Indian flag on a wooden board

View from India: Think nano, get big results

Image credit: Dreamstime

One nanometre is measurably one-billionth of a metre, yet its minuscule size has attracted researchers and bio scientists. Pursuers of this unique technology have explored its various facets and integrated it into diverse fields.

Logically, anything which is of the size of a nanometre will have gone unnoticed, but in the nano world almost everything seems different. “The properties of the nanometre are far too fascinating and intriguing for researchers and scientists to ignore. Nano-engineering enables professionals to exploit the physical-chemical properties of the nanometre. It has found applications in diverse verticals ranging from the semiconductor chip to transistors,” said Professor Srinivasan Raghavan of the Centre for Nano Science and Engineering, Indian Institute of Science (IISc), at the Bengaluru India Nano 2022.

Broadly, nanotechnology finds applications in medicine, energy and industrial verticals, and may gain mainstream relevance if it is positioned as a low-cost technology for the healthcare of the rural population. Take the case of a blood sample: “The nano chip can be used for blood analysis, whose report can be sent to the doctor through the smartphone. So even if someone from a remote or rural location requires healthcare, the individual can access a doctor,” pointed out Raghavan.

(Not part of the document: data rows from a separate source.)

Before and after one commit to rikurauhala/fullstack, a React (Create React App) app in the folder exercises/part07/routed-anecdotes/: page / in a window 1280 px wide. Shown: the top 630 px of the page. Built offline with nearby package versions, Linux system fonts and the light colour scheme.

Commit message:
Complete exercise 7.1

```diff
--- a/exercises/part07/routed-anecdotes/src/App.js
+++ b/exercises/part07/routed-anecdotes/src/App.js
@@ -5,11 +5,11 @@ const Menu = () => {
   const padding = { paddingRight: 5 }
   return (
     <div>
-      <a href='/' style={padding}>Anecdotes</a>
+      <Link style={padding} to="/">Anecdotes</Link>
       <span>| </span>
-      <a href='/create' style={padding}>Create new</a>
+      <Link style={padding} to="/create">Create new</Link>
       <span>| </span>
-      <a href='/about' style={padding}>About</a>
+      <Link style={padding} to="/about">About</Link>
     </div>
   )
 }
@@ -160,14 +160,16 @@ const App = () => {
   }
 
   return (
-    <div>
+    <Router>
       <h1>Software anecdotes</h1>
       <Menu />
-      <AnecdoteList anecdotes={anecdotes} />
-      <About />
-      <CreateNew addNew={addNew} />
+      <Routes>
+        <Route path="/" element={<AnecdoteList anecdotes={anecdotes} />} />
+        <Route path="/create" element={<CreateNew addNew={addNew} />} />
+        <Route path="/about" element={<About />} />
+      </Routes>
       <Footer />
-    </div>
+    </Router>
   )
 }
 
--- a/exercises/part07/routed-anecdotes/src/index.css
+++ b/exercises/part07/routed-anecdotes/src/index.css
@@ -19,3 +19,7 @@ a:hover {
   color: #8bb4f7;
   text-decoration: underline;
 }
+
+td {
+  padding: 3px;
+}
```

The properties of nano materials can improve the treatment of cardiac diseases that are a worldwide concern. “Cardiovascular disease affects the heart and blood flow. India has reported that 63 per cent of deaths are caused by non-communicable diseases of which cardiovascular diseases form a major chunk,” said Dr S Swaminathan at the Centre for Nanotechnology and Advanced Biomaterials, SASTRA Deemed University, Thanjavur. If cardiac diseases can be fatal, accident-related injuries are equally alarming. Dr Swaminathan’s translational research led him and his group to begin work on nano materials for healthcare. The outcome is that nano fibres are being used to regenerate tissues such as skin, nerves, infarcted heart and blood vessels. Nano materials help address cardiovascular thinning and facilitate the blood flow into the valves of the heart.

Nano materials are used in tissue engineering to regenerate the diseased tissue. “The overall objective of skin tissue engineering is to develop random nano fibres for tissue regeneration. The skin incidentally is the largest organ and the third most prolific part of the human body. An injury can leave the layers of the skin damaged. It becomes a clinical challenge to treat such wounds,” added Dr Swaminathan. In the case of wounds and accidents, 3D bio-printing is leveraged to create skin grafts and fabricate the skin tissue.

Futuristically, communication technology points to a shifting scenario where photons will be used in place of electrons. Nano components have a role to play, as nanoparticles absorb photons and re-emit them as photons of longer wavelengths. The thermal insulation of nano components can help lower energy consumption; nanoparticles can help in lowering the carbon footprint.

“Carbon dioxide emission, global warming and rising sea levels are a global threat. It is crucial to reduce CO2 emission or capture CO2 and convert it into something that is environment friendly,” said Professor Peidong Yang of the College of Chemistry, University of California, Berkeley, USA. This conviction urged Yang to explore the process of artificial photosynthesis and discover its facets. What makes artificial photosynthesis different from natural photosynthesis is that it converts CO2 into useful chemicals while releasing energy. This happens through sunlight and renewable energy. Interestingly, the process is carbon-neutral; the synthetic photosynthesis has happened through a synergy between nanoscience and technology where nano wires have been implemented to convert the rays of the sun into liquid fuel. 

Nanotechnology can help lower carbon emission. Nano scientists are working on hydrogen-based fuel cells for electric vehicles (EVs). Though EVs rely on lithium-ion batteries, they are not fully free of carbon emissions. Vehicular emission can be lowered by lowering the weight of vehicles, and so researchers have explored the possibility of using lightweight nano-composite materials to reduce the weight of the vehicle.

Coming to the construction industry, nano-structured materials could help lower the heat transfer in building elements. In the case of heating systems, heading loads can also be brought down.

In summary, one hopes that scientists and researchers whet opportunities in nanotechnology. With political support and investments, their solutions could become game-changers in the climate change scenario.

Sign up to the E&T News e-mail to get great stories like this delivered to your inbox every day.

Recent articles